Week of Feb. 2:  Feminine Piety in the Cash Nexus:
Anne Bradstreet:  "To Her Father with some Verses,"  "Here Followes some verses upon the burning of our House...," "The Flesh and the Spirit,"  "The Vanity of all Worldly things"

Week of Feb. 9:  The Value of Writing:
Michael Wigglesworth:  "A Song of Emptiness to Fill Up the Empty Pages Following"
John Danforth:  "Profit and Loss"; "A Few Lines to Fill up a Vacant PAGE"
Henricus Selyns:  "On Mercenary and Unjust Bailiffs," "Upon the Bankruptcy of a Physician"

Week of Feb. 16:  Edward Taylor: selected Meditations

The National Currency:  Paper and Property

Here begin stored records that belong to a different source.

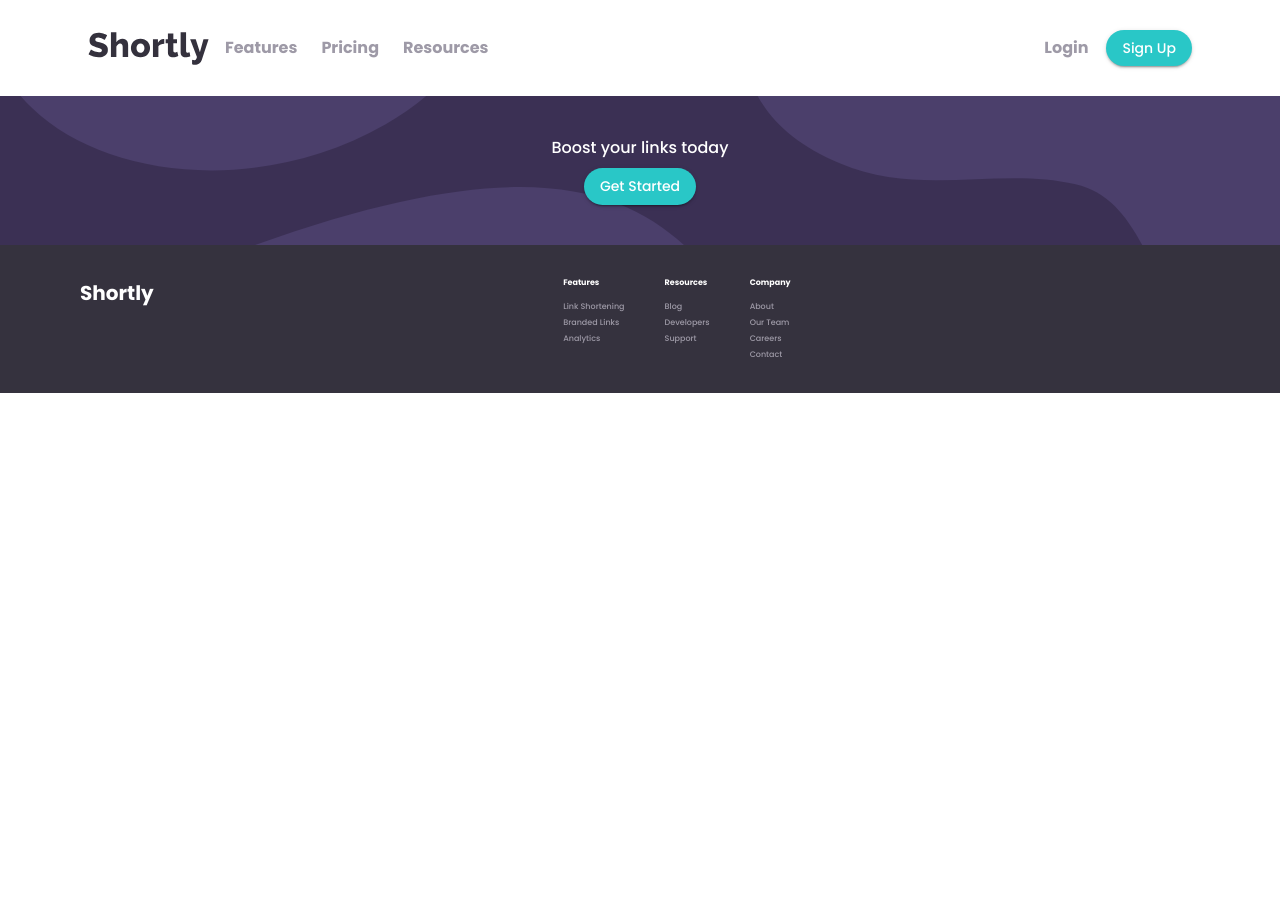
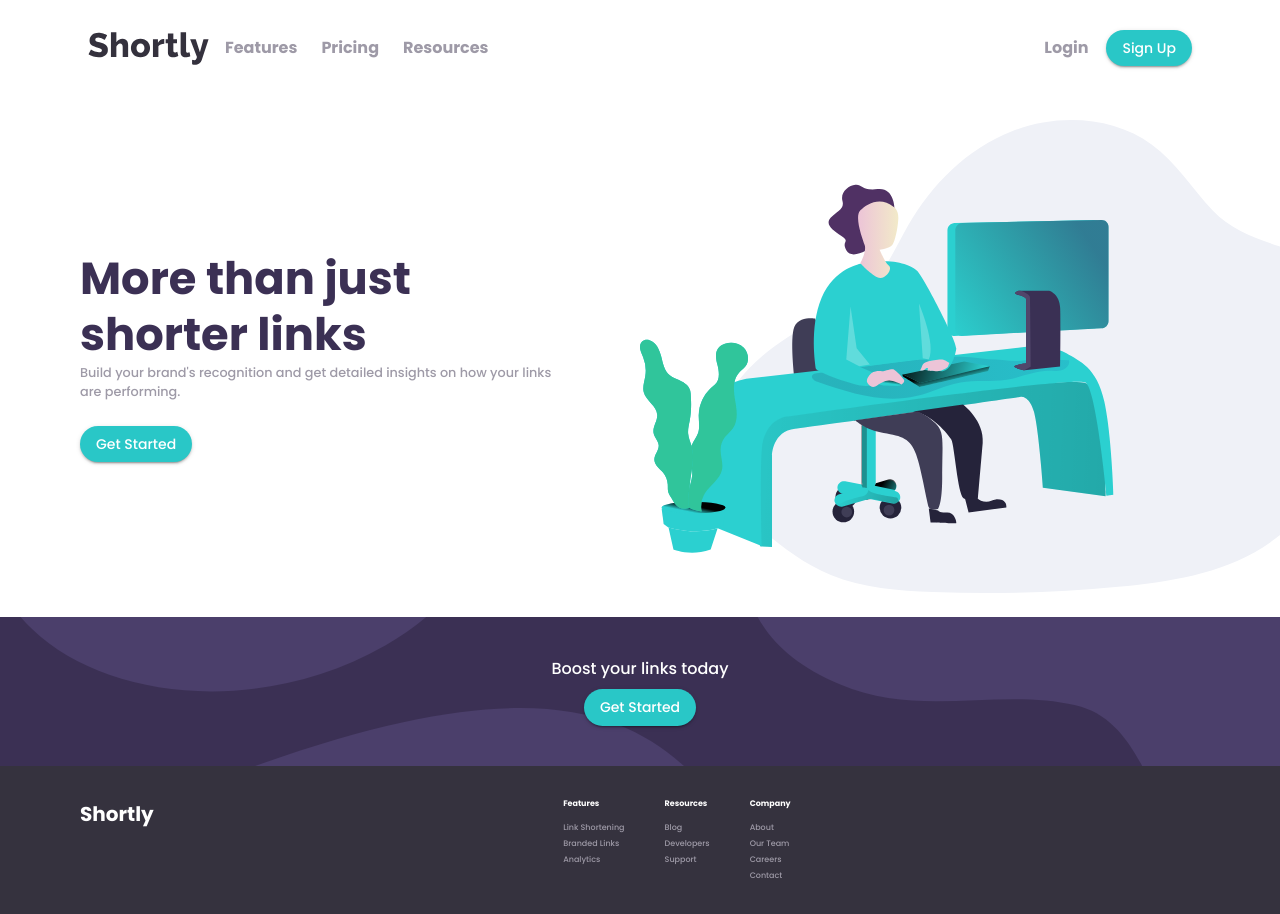
Before and after one commit to CaptainViridian/shortly, a Next.js app in the folder shortly/: page / in a window 1280 px wide. Before the commit the page ends 800 px from the top, so only its background shows below. Built offline with nearby package versions, Linux system fonts and the light colour scheme.

Commit message:
create Hero

```diff
--- a/shortly/components/CTAButton.tsx
+++ b/shortly/components/CTAButton.tsx
@@ -6,7 +6,7 @@ const useStyles = makeStyles((theme) => ({
     button: {
         color: theme.palette.common.white,
         borderRadius: theme.spacing(3),
-        width: ({fullWidth}: { fullWidth?: boolean }) => fullWidth ? '100%' : 'auto'
+        width: ({fullWidth}: { fullWidth?: boolean }) => fullWidth ? '100%' : 'auto',
     }
 }));
 
--- /dev/null
+++ b/shortly/components/Hero.tsx
@@ -0,0 +1,85 @@
+import {makeStyles, Theme} from "@material-ui/core/styles";
+import {ReactElement} from "react";
+
+import ImageWorking from '../assets/illustration-working.svg';
+import {Container, Typography, useMediaQuery} from "@material-ui/core";
+import CTAButton from "./CTAButton";
+
+const useStyles = makeStyles((theme) => ({
+    hero: {
+        display: "flex",
+        flexDirection: 'column-reverse',
+        alignItems: 'center',
+        gap: theme.spacing(2),
+        paddingTop: theme.spacing(3),
+        paddingBottom: theme.spacing(3),
+        [theme.breakpoints.up('sm')]: {
+            padding: theme.spacing(3, 0, 3, 10),
+            flexDirection: 'row',
+            gap: theme.spacing(0),
+        }
+    },
+    left: {
+        display: "flex",
+        flexDirection: "column",
+        alignItems: "center",
+        gap: theme.spacing(3),
+        [theme.breakpoints.up('sm')]: {
+            justifyContent: "space-between",
+            alignItems: "baseline",
+        }
+    },
+    text: {
+        fontSize: '0.8rem',
+    },
+    leftTextContent: {
+        [theme.breakpoints.down('sm')]: {
+            display: 'flex',
+            flexDirection: 'column',
+            gap: theme.spacing(2),
+            textAlign: 'center',
+        }
+    },
+    title: {
+        fontWeight: "bold",
+        fontSize: '2rem',
+        lineHeight: '2rem',
+        [theme.breakpoints.up('sm')]: {
+            lineHeight: '3.5rem',
+            fontSize: '2.8rem'
+        },
+    },
+    picture: {
+        width: '120%',
+        position: "relative",
+        right: -theme.spacing(4),
+        [theme.breakpoints.up('sm')]: {
+            right: -theme.spacing(10),
+            width: '60%',
+        },
+    }
+}));
+
+function Hero(): ReactElement {
+    const classes = useStyles();
+    const largeScreen = useMediaQuery((theme: Theme) => theme.breakpoints.up('sm'));
+
+    return (
+        <Container className={classes.hero} maxWidth="lg">
+            <div className={classes.left}>
+                <div className={classes.leftTextContent}>
+                    <Typography className={classes.title} color="textPrimary">
+                        More than just shorter links
+                    </Typography>
+                    <Typography className={classes.text} color="textSecondary">
+                        Build your brand's recognition and get detailed insights on how your links are performing.
+                    </Typography>
+                </div>
+                <CTAButton text="Get Started"/>
+            </div>
+            <img src={ImageWorking.src} className={classes.picture}/>
+        </Container>
+    )
+}
+
+export default Hero;
--- a/shortly/components/index.tsx
+++ b/shortly/components/index.tsx
@@ -1,3 +1,4 @@
 export { default as Header } from './Header';
 export { default as Footer } from './Footer';
 export { default as CallToAction } from './CallToAction';
+export { default as Hero } from './Hero';
--- a/shortly/pages/index.tsx
+++ b/shortly/pages/index.tsx
@@ -1,7 +1,7 @@
 import type { NextPage } from 'next';
 import Head from "next/head";
 
-import {Header, Footer, CallToAction} from '../components'
+import {Header, Footer, CallToAction, Hero} from '../components'
 
 const Home: NextPage = () => {
     return (
@@ -13,9 +13,7 @@ const Home: NextPage = () => {
             </Head>
             <div id="home">
                 <Header />
-                <main>
-
-                </main>
+                <Hero />
                 <CallToAction />
                 <Footer />
             </div>
```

Week of Feb. 23:  Race and Property:
Phillis Wheatley:  selected poems; Wertheimer (!) "Phillis Wheatley and the Loss of Property

Week of March 2:  Public Man, Wealthy Man:
Franklin:  Poor Richard's Almanack, "The Way to Wealth," The Autobiography

Week of March 9:  Marriage, Theatre, and Counterfeits:
Royall Tyler: "The Contrast"; Augustus Baldwin Longstreet, "The Horse Swap"; Irving: "the Legend of Sleepy Hollow

Week of March 16:  SPRING BREAK

Perverse Purses: Ante-Bellum America

Week of March 23:  Speculative Critique:
Poe:  "The Gold-bug,"  "The Business Man,"  "The Cask of Amontillado," "The Man of the Crowd,"  "Never Bet the Devil Your Head"

Week of March 30: Transcendent Economies:
Emerson:  "Nature," "Self-Reliance," "Compensation"

Week of April 6:  Henry David Thoreau:  Walden

Week of April 13:  Devilish Capitalism:
Hawthorne: "The Birth-mark"; Melville:  "Bartleby the Scrivener" "Lightning Rod Man"  "Paradise of Bachelors/Tartarus of the Maids"

Week of April 20: Wage Labor, Slave Labor:
Frederick Douglass: Narrative of the Life

More Modern Money: Labor, Art, and Death

Week of April 27:  Wage Labor and the Female Pen:
Frances Ellen Watkins Harper:  "The Two Offers" "Free Labor"; Rebecca Harding Davis:  "Life in the Iron Mills"

Week of May 4:  Chasing Money:
Theodore Dreiser:  Sister Carrie